“Globally, billions of birds die each year from collisions with human-made structures,” said Swaddle. “Window collisions account for most of this problem.”
To combat this challenge, students in Swaddle’s lab focus on technology.
“Our group has designed and tested several technologies that reduce collisions,” said Swaddle. “We use fundamental knowledge about how birds sense their world to make structures such as windows and communication towers more evident to them. This helps to promote bird conservation while also allowing for economic development for people.”
Matthias Leu, associate professor of biology, is a conservation biologist whose work includes bird studies with students. For example, a 2023 study focused on whether wading birds prefer natural fringe salt marshes to human-engineered living shorelines, an effective means of shoreline stabilization that uses native vegetation, often in combination with low sills, to protect shorelines from erosion due to severe weather and rising sea levels.
Leu’s research indicates that wading birds use living shorelines for habitat at least as much as they use natural fringe salt marshes. Thus, living shorelines hold promise for bird conservation by way of providing valuable habitat that isn’t available with harder methods of shoreline stabilization like bulkheads and riprap.
For students who aren’t yet sure if they want to do bird-related research, Cristol’s ornithology class provides an introduction to the field. Lecture information includes everything from the physics of flight to why owls ears’ are asymmetrical, while labs consist mostly of outside trips to identify and observe birds in their natural habitat.
The Bird Club of W&M also encourages students to experience the cheering benefits of birds. W&M students are invited to attend popular Friday afternoon bird walks, and binoculars are provided. All levels of bird-watchers are welcome, from first-timers to experts.
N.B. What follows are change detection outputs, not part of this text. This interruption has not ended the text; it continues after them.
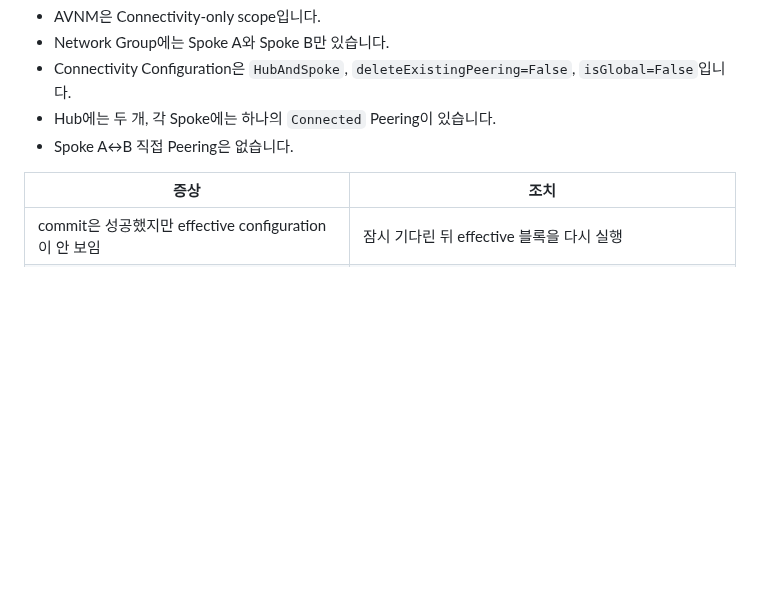
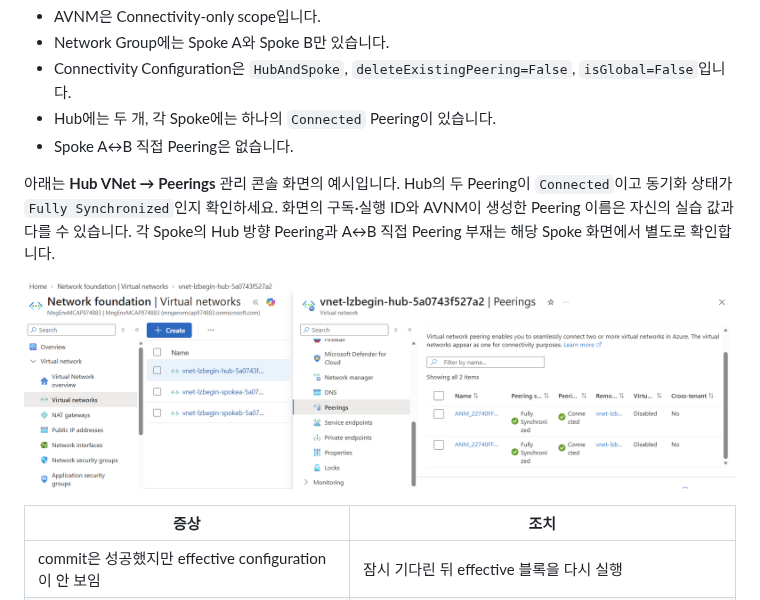
Before and after one commit to freeman9844/ms-landing-zone-02, a Markdown page: docs/03-avnm-connectivity.md, the part around the change. Rendered like a GitHub page; pictures changed too: docs/images/03-hub-avnm-peerings.png (added); blank space fills up the shorter version.

Commit message:
Illustrate AVNM Hub peerings in portal
Co-authored-by: Copilot <223556219+Copilot@users.noreply.github.com>

```diff
--- a/docs/03-avnm-connectivity.md
+++ b/docs/03-avnm-connectivity.md
@@ -816,6 +816,13 @@ Hub와 두 Spoke의 화면을 각각 열어 remote VNet과 상태를 확인합
 - Hub에는 두 개, 각 Spoke에는 하나의 `Connected` Peering이 있습니다.
 - Spoke A↔B 직접 Peering은 없습니다.
 
+아래는 **Hub VNet → Peerings** 관리 콘솔 화면의 예시입니다. Hub의 두 Peering이
+`Connected`이고 동기화 상태가 `Fully Synchronized`인지 확인하세요. 화면의
+구독·실행 ID와 AVNM이 생성한 Peering 이름은 자신의 실습 값과 다를 수 있습니다.
+각 Spoke의 Hub 방향 Peering과 A↔B 직접 Peering 부재는 해당 Spoke 화면에서 별도로 확인합니다.
+
+![Azure Portal Hub VNet Peerings 화면에서 AVNM이 생성한 두 Peering의 Connected 및 Fully Synchronized 상태](images/03-hub-avnm-peerings.png)
+
 | 증상 | 조치 |
 |---|---|
 | commit은 성공했지만 effective configuration이 안 보임 | 잠시 기다린 뒤 effective 블록을 다시 실행 |
```
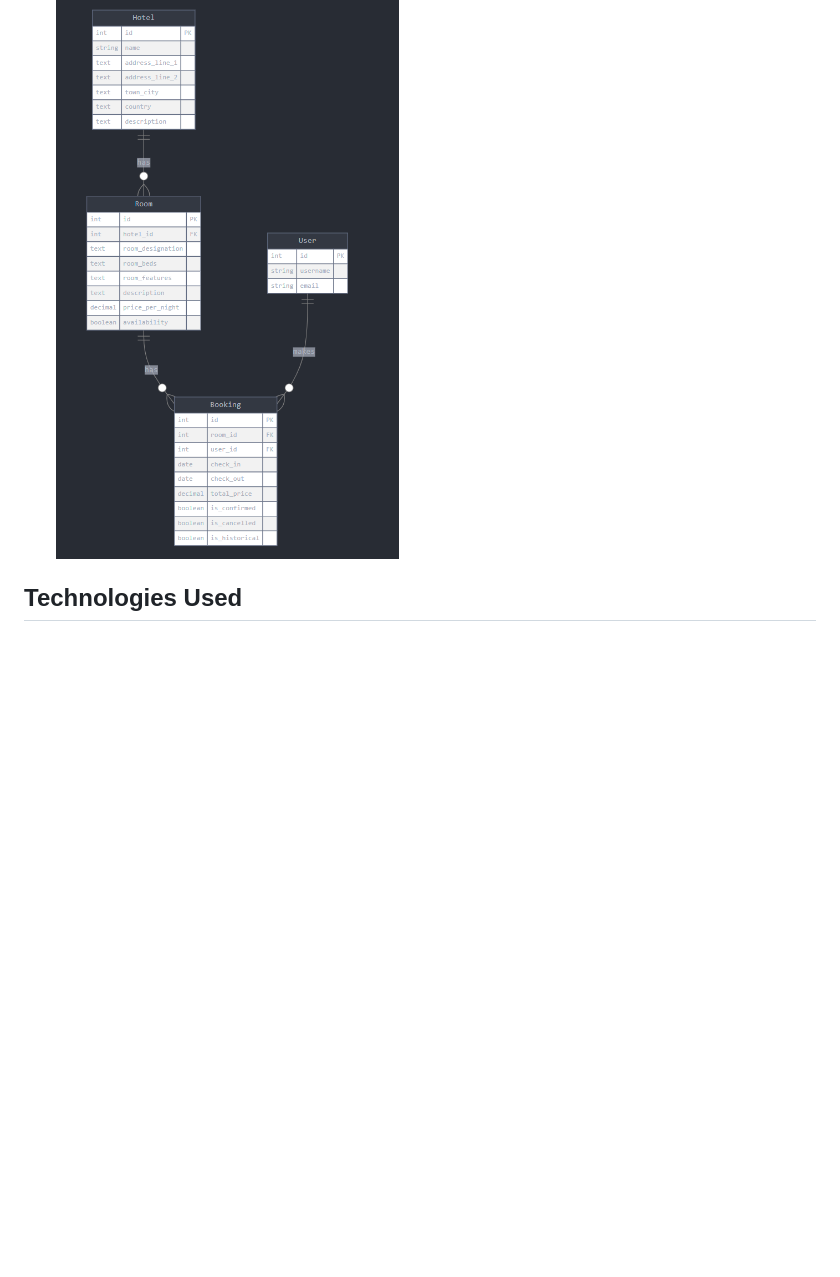
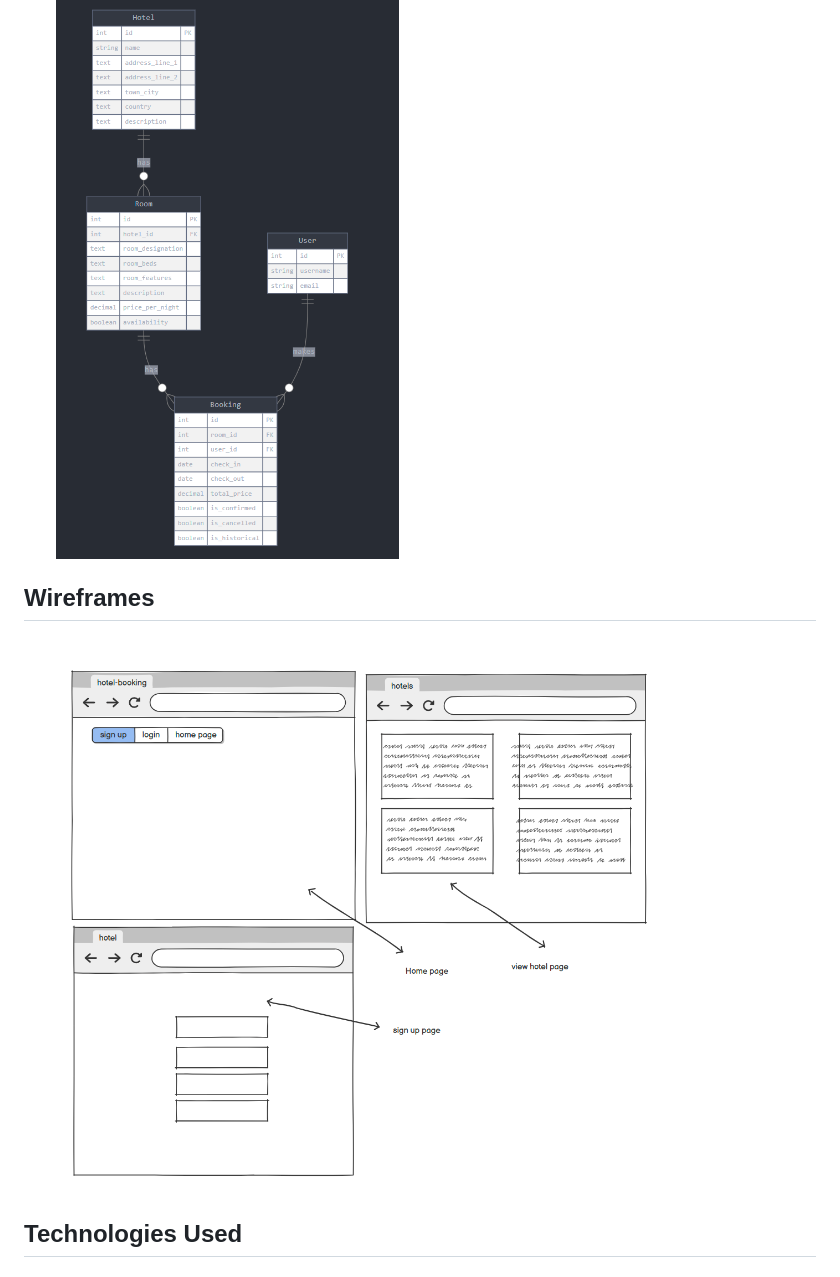
Before and after one commit to S-b4g1a/hotel-project, a Markdown page: README.md, the part around the change. Drawn GitHub-style; pictures changed too: doc_images/wireframes.png (added); blank space fills up the shorter version.

Commit message:
add wireframes to readme

```diff
--- a/README.md
+++ b/README.md
@@ -64,7 +64,8 @@ The purpose of this project is to help users navigate their sleeping arrangement
 - This ERD digram show the relationship between the models within the apps
 ![responsivenes_screenshot](/doc_images/erd.png)
 
-
+## Wireframes
+![wireframes](/doc_images/wireframes.png)
 
 ## Technologies Used
 
```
“Friday afternoon!” said Cristol. “At other schools, people might be doing something different to get ready for the weekend. Here, they go birdwatching, which is fantastic!”
What can the general public do to help birds?
One of the biggest challenges birds face is loss of habitat, so creating habitat with an emphasis on native plants is a powerful move that gives birds food to eat, water for drinking and bathing and locations to shelter and nest. Native plants host native bugs, which are the best food for native birds. Even small yards make a difference, and that difference is amplified when neighbors join the effort, creating larger patches of uninterrupted habitat.
Homeowners can also add decals, dangling cords and other treatments to windows to decrease the likelihood of window collisions.
Additionally, light pollution interferes with bird navigation and migration, so installing shielded light fixtures and turning off outdoor lights or using motion sensors are more bird-friendly options.
Catios are another thing to consider. Domestic cats kill a whopping 2.4 billion birds each year. Catios are the next best thing to roaming free, allowing cats to breathe fresh air and experience the outdoors without killing birds or being exposed to outside dangers.
Community science is an effective way to participate in bird conservation.
Also called citizen science, these projects allow non-scientists to participate in conservation research by providing valuable data.
The CCB monitors Osprey Watch and the Nightjar Survey Network. The website provides guidance for newcomers to osprey observation, while the Nightjar Survey Network is best for more experienced birders who can identify species by their calls.
“Small steps can make a huge difference, especially when people work together,” said Cristol. “Researchers here at W&M and around the world are determined that birds will brighten human lives for generations. The efforts of the general public can play a huge role. Maybe this year, when people send that holiday card adorned with cheerful birds, they can also head out into the yard to plant a native shrub and spread a little cheer for the birds as well.”